Managing Your Cash Flow

Lending to SMEs under EFG scheme plummets

2 min read

13 September 2011

Lending under the government’s flagship Enterprise Finance Guarantee (EFG) has nose-dived, according to a report out this week.

The value of loans offered under the Enterprise Finance Guarantee scheme fell to £433m in the 12 months to the end of June 2011, down from £742m during the previous 12-month period, says independent finance provider Syscap. That’s a drop of 42 per cent. 

Click on the chart below to enlarge.

In the most recent quarter (April to June 2011), just £93.1m worth of loans were offered to small businesses under the Enterprise Finance Guarantee scheme, down from a peak of £254.9m in same quarter of 2009.  

If that trend continues, the government is unlikely to reach the £600m allocated for additional lending under the scheme between April 1, 2011 and March 31, 2012.

The Enterprise Finance Guarantee scheme was announced in November 2008, and was designed to increase the availability of finance for SMEs. Under the scheme, the government guarantees 75 per cent of the value of lending in an individual loan to a business with a turnover of less than £25m. The Enterprise Finance Guarantee scheme itself is capped at 9.225 per cent of total funds lent out by each finance provider. 

The scheme allows invoice financing but excludes lease financing.  

“With economic performance in the last two quarters looking lacklustre and the on-going Eurozone crisis continuing to erode business confidence, an expansion of lending under the Enterprise Finance Guarantee scheme is urgently needed to help put the economy and job creation firmly back on the growth track,” comments Philip White, chief executive of Syscap. “But with the value of Enterprise Finance Guarantee loans offered during the first quarter of this financial year so low, it’s looking highly unlikely that the scheme will make much of an inroad into the £600m that has been put aside for it.

“One reason for this may be that the scheme still excludes leasing – which is a crucial source of financing for SMEs for many reasons – not least because it is used by businesses to acquire new IT and machinery.
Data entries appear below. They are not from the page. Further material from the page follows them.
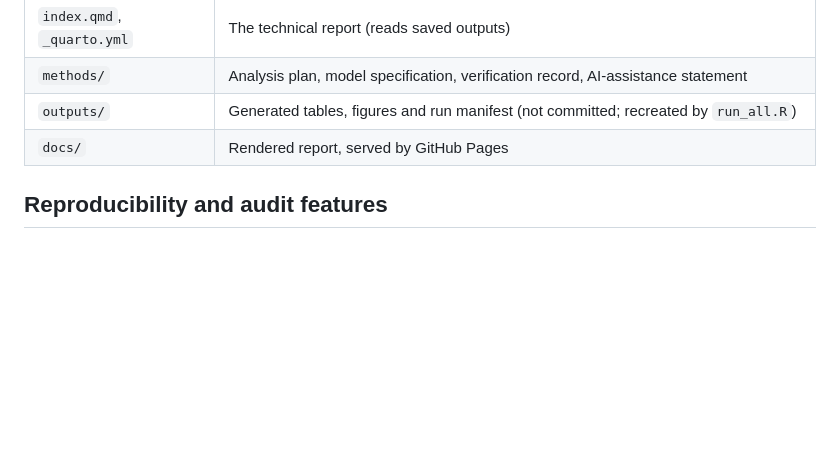
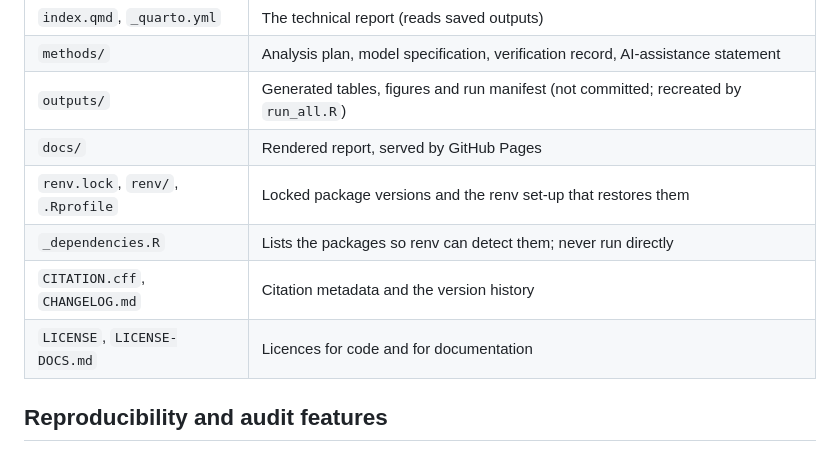
Before and after one commit to chrisbwanika/Equity-Informed-Access-Improvement-Simulator-for-British-Columbia, a Markdown page: README.md, the part around one of its changes. Rendered like a GitHub page; blank space fills up the shorter version.

```diff
--- a/README.md
+++ b/README.md
@@ -44,6 +84,10 @@ of clinic capacity and missed appointments.
 | `methods/` | Analysis plan, model specification, verification record, AI-assistance statement |
 | `outputs/` | Generated tables, figures and run manifest (not committed; recreated by `run_all.R`) |
 | `docs/` | Rendered report, served by GitHub Pages |
+| `renv.lock`, `renv/`, `.Rprofile` | Locked package versions and the renv set-up that restores them |
+| `_dependencies.R` | Lists the packages so renv can detect them; never run directly |
+| `CITATION.cff`, `CHANGELOG.md` | Citation metadata and the version history |
+| `LICENSE`, `LICENSE-DOCS.md` | Licences for code and for documentation |
 
 ## Reproducibility and audit features
 
```
Also changed, not shown: other parts of README.md (+50 -29 lines).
It is exactly the kind of capital investment that we need to start a sustainable recovery.”